*** DATASET EXTRACT ***

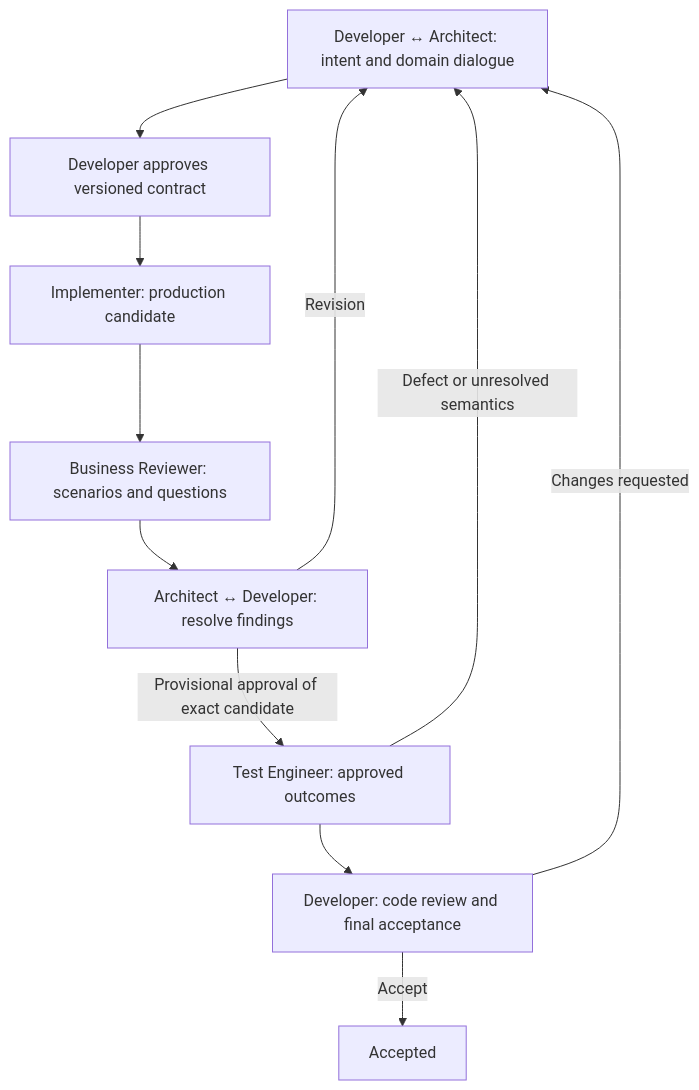
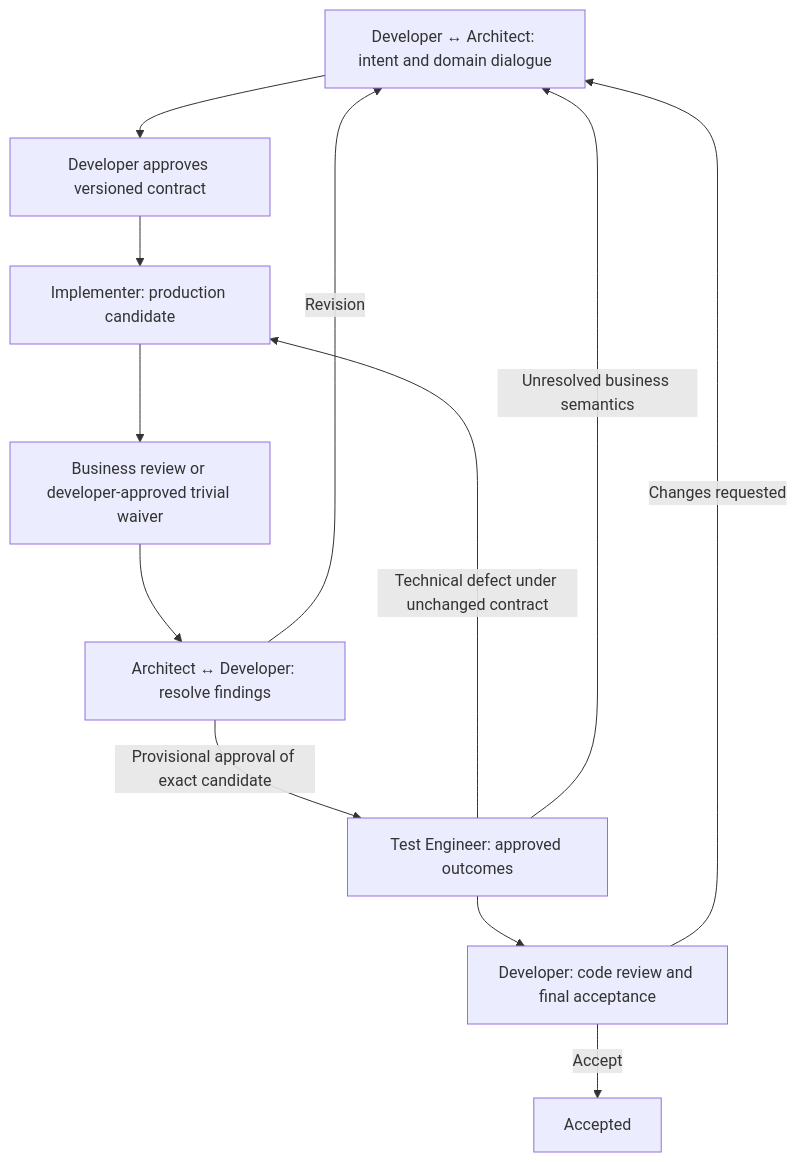
Before and after one commit to VKWHM/agad: the diagram in README.md, drawn with Mermaid. The commit also changed other lines of this file and 15 other files, not shown here.

Commit message:
Preserve source invariants and developer-approved workflow refinements

````diff
--- a/README.md
+++ b/README.md
@@ -11,13 +11,14 @@
 ```mermaid
 flowchart TD
   D[Developer ↔ Architect: intent and domain dialogue] --> C[Developer approves versioned contract]
   C --> I[Implementer: production candidate]
-  I --> B[Business Reviewer: scenarios and questions]
+  I --> B[Business review or developer-approved trivial waiver]
   B --> A[Architect ↔ Developer: resolve findings]
   A -->|Revision| D
   A -->|Provisional approval of exact candidate| T[Test Engineer: approved outcomes]
-  T -->|Defect or unresolved semantics| D
+  T -->|Technical defect under unchanged contract| I
+  T -->|Unresolved business semantics| D
   T --> R[Developer: code review and final acceptance]
   R -->|Changes requested| D
   R -->|Accept| F[Accepted]
 ```
````
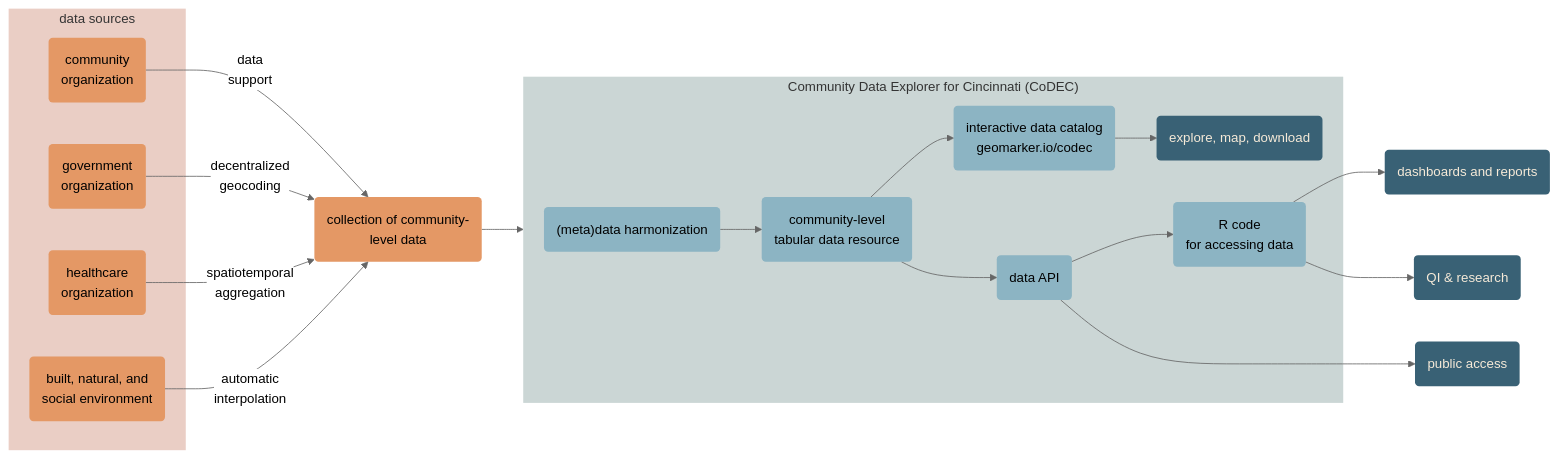
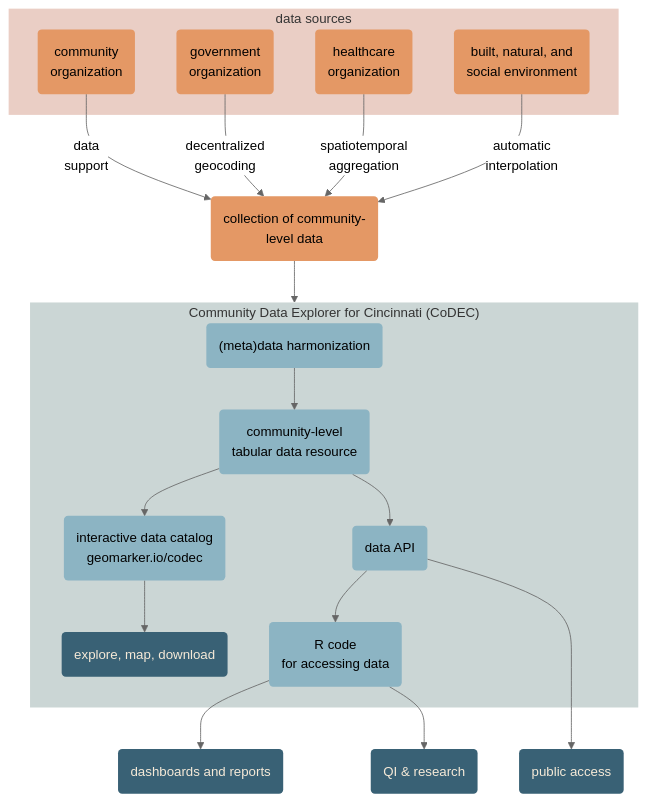
Before and after one commit to geomarker-io/codec_talk: the first of 2 diagrams in index.qmd, drawn with Mermaid (neutral theme). The commit also changed other lines of this file and 1 other file, not shown here.

````diff
--- a/index.qmd
+++ b/index.qmd
@@ -108,44 +105,46 @@
 ```{mermaid}
+%%| fig-height: 6.8
+
 %%{init: { "fontFamily": "arial" } }%%
 
-flowchart LR
+flowchart TD
 
 classDef I fill:#E49865,stroke:#333,stroke-width:0px;
 classDef II fill:#EACEC5,stroke:#333,stroke-width:0px;
 classDef III fill:#CBD6D5,stroke:#333,stroke-width:0px;
 classDef IIII fill:#8CB4C3,stroke:#333,stroke-width:0px;
 classDef V fill:#396175,color:#F6EAD8,stroke:#333,stroke-width:0px;
 
 subgraph source-box [data sources]
     org(community \norganization):::I
     jfs(government \n organization):::I
     cchmc("healthcare \n organization"):::I
     acs("built, natural, and \n social environment"):::I
 end
 class source-box II
 
 stage(collection of community-\nlevel data):::I
 
 org --> |"data \n support"| stage
 jfs --> |decentralized \n geocoding| stage
 cchmc --> |spatiotemporal \n aggregation| stage
 acs --> |automatic \n interpolation| stage
 stage --> codec-box
 
 subgraph codec-box ["Community Data Explorer for Cincinnati (CoDEC)"]
     ingest("(meta)data harmonization"):::IIII
     data(community-level \n tabular data resource):::IIII
     data-catalog("interactive data catalog\n geomarker.io/codec"):::IIII
     ingest --> data
     data --> data-catalog
     data --> api(data API):::IIII
     api --> bindings(R code \n for accessing data):::IIII
     data-catalog --> download(explore, map, download):::V
 end
 
 class codec-box III
 
 bindings --> dashboard("dashboards and reports"):::V
 bindings --> qr(QI & research):::V
 api ---> anywhere(public access):::V
 ```
````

*** End of DATASET EXTRACT ***

● **YOUR ASSIGNMENT**: Copy the lines above that hold the word "approved".

● **SOLUTION BELOW**:
Preserve source invariants and developer-approved workflow refinements
+  I --> B[Business review or developer-approved trivial waiver]
   A -->|Provisional approval of exact candidate| T[Test Engineer: approved outcomes]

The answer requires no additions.